There is an old saying that when you buy a property, location isn’t just the most important thing, it’s also the second and third most important. But is this the case when you are buying a property for rental purposes?
Let me ask you a question? Would you prefer to have a property in a good location with a bad tenant; or a property in not such a good a location with a great tenant?
If you ask a seasoned and successful property investor they will tell you that finding a quality tenant is more important than the location of the property every time.
First-time property investors tend to spend too much time on the property and not enough time finding the right tenant. That is someone who will pay the rent on time and take care of the property as if it was their own.
Property investors who get lazy and don’t invest as much time in securing the right tenant or who simply look for a guaranteed monthly income for a fixed period of time may discover only too late that they have the tenant from hell. That is someone who doesn’t pay the rent, neglects the property or even both.
Many landlords have admitted to me over the years that the latter scenario has occurred with their rental properties.
Without a doubt it is difficult to hold out for and find the right tenant to move in, but, let me tell you it is far easier than trying to get a bad tenant to move out.
A recent survey conducted by an on-line leasing agency discovered that 60 per cent of landlords and property managers said that finding the right tenant was the most challenging aspect with Buy-to-Let properties, however, it is the most important.
Perhaps you are what is termed an “accidental landlord” where you must rent out all or some of your own property to meet mortgage repayments. Or maybe you are thinking of buying a property to rent as an investment.
Let’s take a look at how you should go about being a landlord. We’ll start with the top priority - the Law.
Before you even start to look for a tenant, familiarise yourself with the legislation governing the rights and obligations of private rented accommodation. This is set down in the Landlord and Tenants Acts 1967–1994 and the Residential Tenancies Act 2004.
As a landlord you have many rights for example you have the right to set the rate of rent and receive it on the date it is due.

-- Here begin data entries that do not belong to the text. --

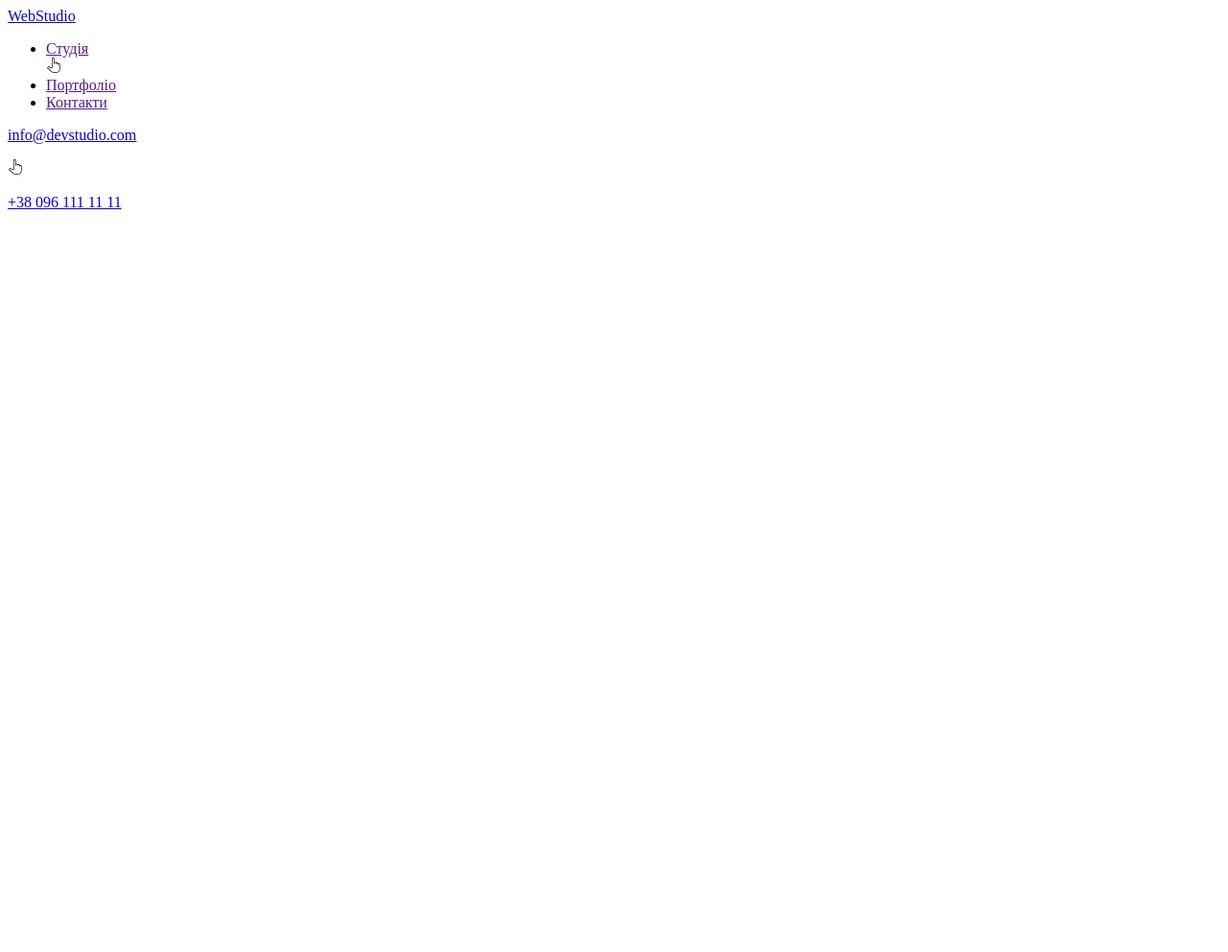
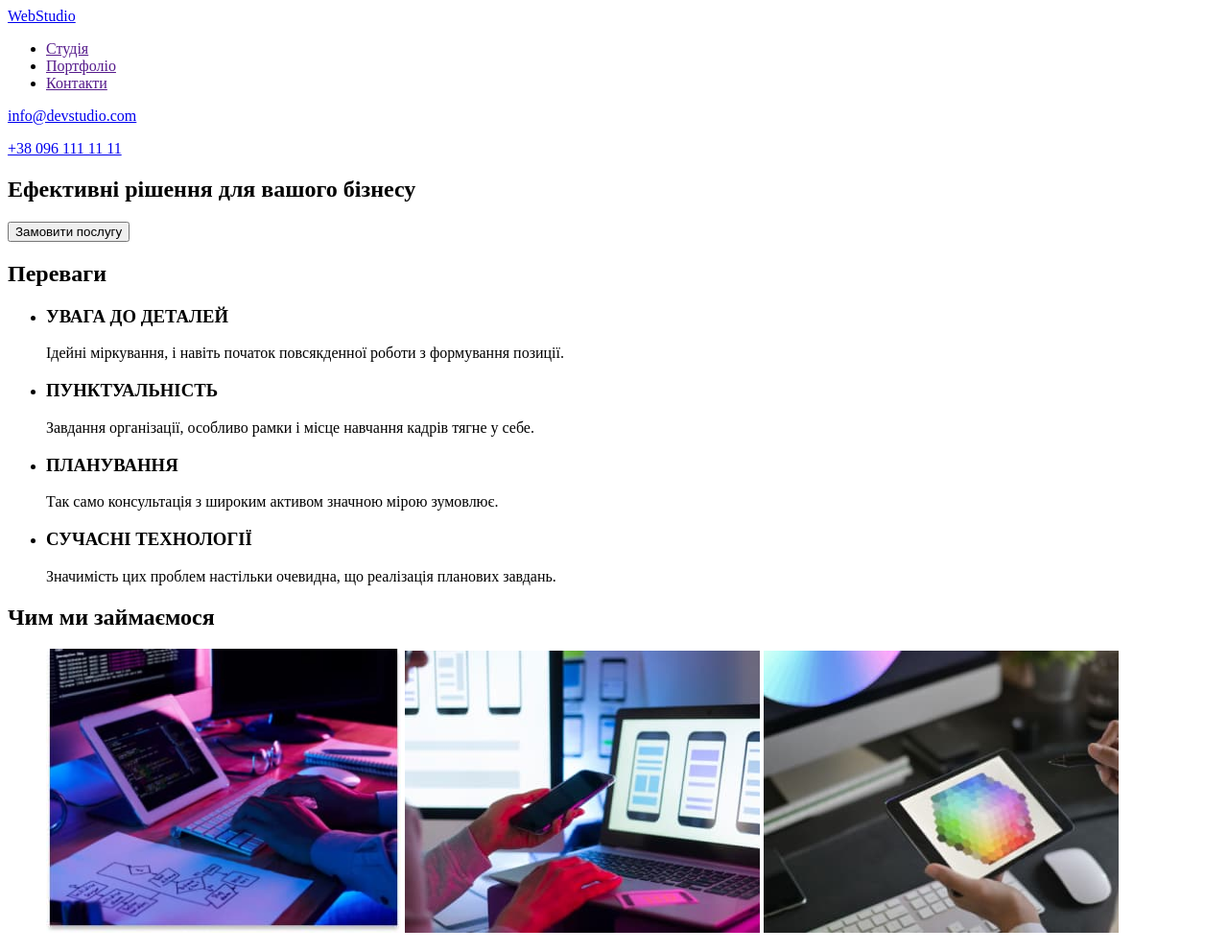
Before and after one commit to Yulietta7/goit-markup-hw-01, a plain HTML site: page index.html in a window 1280 px wide. Shown: the whole page at 96% size. Before the commit the page ends 800 px from the top, so only its background shows below. Drawn offline with Linux system fonts and the light colour scheme.

Commit message:
Додає основний контент

```diff
--- a/index.html
+++ b/index.html
@@ -13,7 +13,6 @@
         <a href="/">WebStudio</a>
         <ul>
             <li><a href="">Студія</a></li>
-            <img src="./images/finger 1.svg" alt="вказуючий палець">
             <li><a href="">Портфоліо</a></li>
             <li><a href="">Контакти</a></li>
         </ul>
@@ -21,13 +20,50 @@
 
        <p>
         <a href="mailto:info@devstudio.com">info@devstudio.com</a>
+       </p>
        <p>
-        <img src="./images/finger 1.svg" alt="вказуючий палец">
+        <a href="tel:+380961111111">+38 096 111 11 11</a>
        </p>
-        <a href="tel:+38 096 111 11 11">+38 096 111 11 11</a>
-       </p>
+    </header>
+
+    <div>
+        <section>
+            <h1>Ефективні рішення для вашого бізнесу</h1>
+        </section>
+        <button type="button">Замовити послугу</button>
+    </div>
+
+    <section>
+        <h2>Переваги</h2>
+        <ul>
+            <li>
+                <h3>УВАГА ДО ДЕТАЛЕЙ</h3>
+                <p>Ідейні міркування, і навіть початок повсякденної роботи з формування позиції.</p>
+            </li>
+            <li>
+                <h3>ПУНКТУАЛЬНІСТЬ</h3>
+                <p>Завдання організації, особливо рамки і місце навчання кадрів тягне у себе.</p>
+            </li>
+            <li>
+                <h3>ПЛАНУВАННЯ</h3>
+                <p>Так само консультація з широким активом значною мірою зумовлює.</p>
+            </li>
+            <li>
+                <h3>СУЧАСНІ ТЕХНОЛОГІЇ</h3>
+                <p>Значимість цих проблем настільки очевидна, що реалізація планових завдань.</p>
+            </li>
+        </ul>
+    </section>
+
+    <section>
+        <h2>Чим ми займаємося</h2>
+        <ul>
+            <img src="./images/box 1 (1).jpg" alt="програміст працює на комп'ютері" width="370"/>
+            <img src="./images/box 2 (1).jpg" alt="дизайнер розроблює інтерфейс додатку на смартфоні" width="370"/>
+            <img src="./images/box 3 (1).jpg" alt="веб дізайнер працює с кольоровою графікою на планшеті" width="370"/>
+        </ul>
+    </section>
 
 
-    </header>
 </body>
 </html>
```
Also changed, not shown: images/box 1 (1).jpg (added), images/box 1.jpg (added), images/box 2 (1).jpg (added), images/box 2.jpg (added), images/box 3 (1).jpg (added), images/box 3.jpg (added).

You can review the rent annually and terminate a tenancy during the first six months without giving a reason. You also have the right to refer disputes to the Private Residential Tenancies Board (PRTB).
It is one thing knowing your own rights but you must be aware of the tenant’s, for example a landlord does not have permission to enter a tenant’s home without prior arrangement. A landlord may not take or retain a tenant’s property even if they have not paid the rent and they cannot charge more than the market rate for the property.
There are many other rights and obligations you have as a landlord so please familiarise yourself with what they are first.
Another important factor is knowing and understanding what constitutes discrimination. Whilst you may have some leeway in asking for tenants that don’t smoke or not allowing them have pets, you cannot discriminate against potential tenants on grounds of gender, civil status, family status, sexual orientation, religion, age, disability, race or membership of the Traveller community.
So now with the legal aspect studied you are ready to meet prospective tenants in person. I believe this is of the utmost importance because any of the successful landlords I know are very much the Hands-on type who meet with tenants themselves.
There is no hard rule about what the ideal tenant should look like, however, if they don’t take personal hygiene or their appearance seriously when meeting you, then it follows that there is a high chance that they won’t take much better care of your property than they do themselves. Regardless of what they look like go with your gut instinct, if there is something not quite right, then move on to the next person.
When you meet prospective tenants don’t be afraid to ask the right questions such as: How long have you lived at your current address? Why are you leaving that property? It is perfectly acceptable to request a written reference from their current landlord and it is not a bad idea to speak with them to ask if the prospective tenant took good care of their property.
One landlord I know of goes as far as visiting the property they are moving from - with the consent of the prospective tenant - and he says that the state of that property is indicative of how they will take care of yours.
Some landlords I have spoken to also ask to speak with the employers of the tenants simply to verify that they still work there.
The work doesn’t stop after you have secured the right tenant. Next comes the decision of self-managing or employing the services of a property management company.
Many landlords swear by managing it themselves because it is a great way for them to make sure the property is being taken care of. Going there, the old fashioned way, once a month to collect the rent ensures that they can visually inspect their holding.
This is time consuming but worth it every time as it takes far more time to make repairs to your property if you haven’t checked on your house in months only to find out too late that the property wasn’t looked after.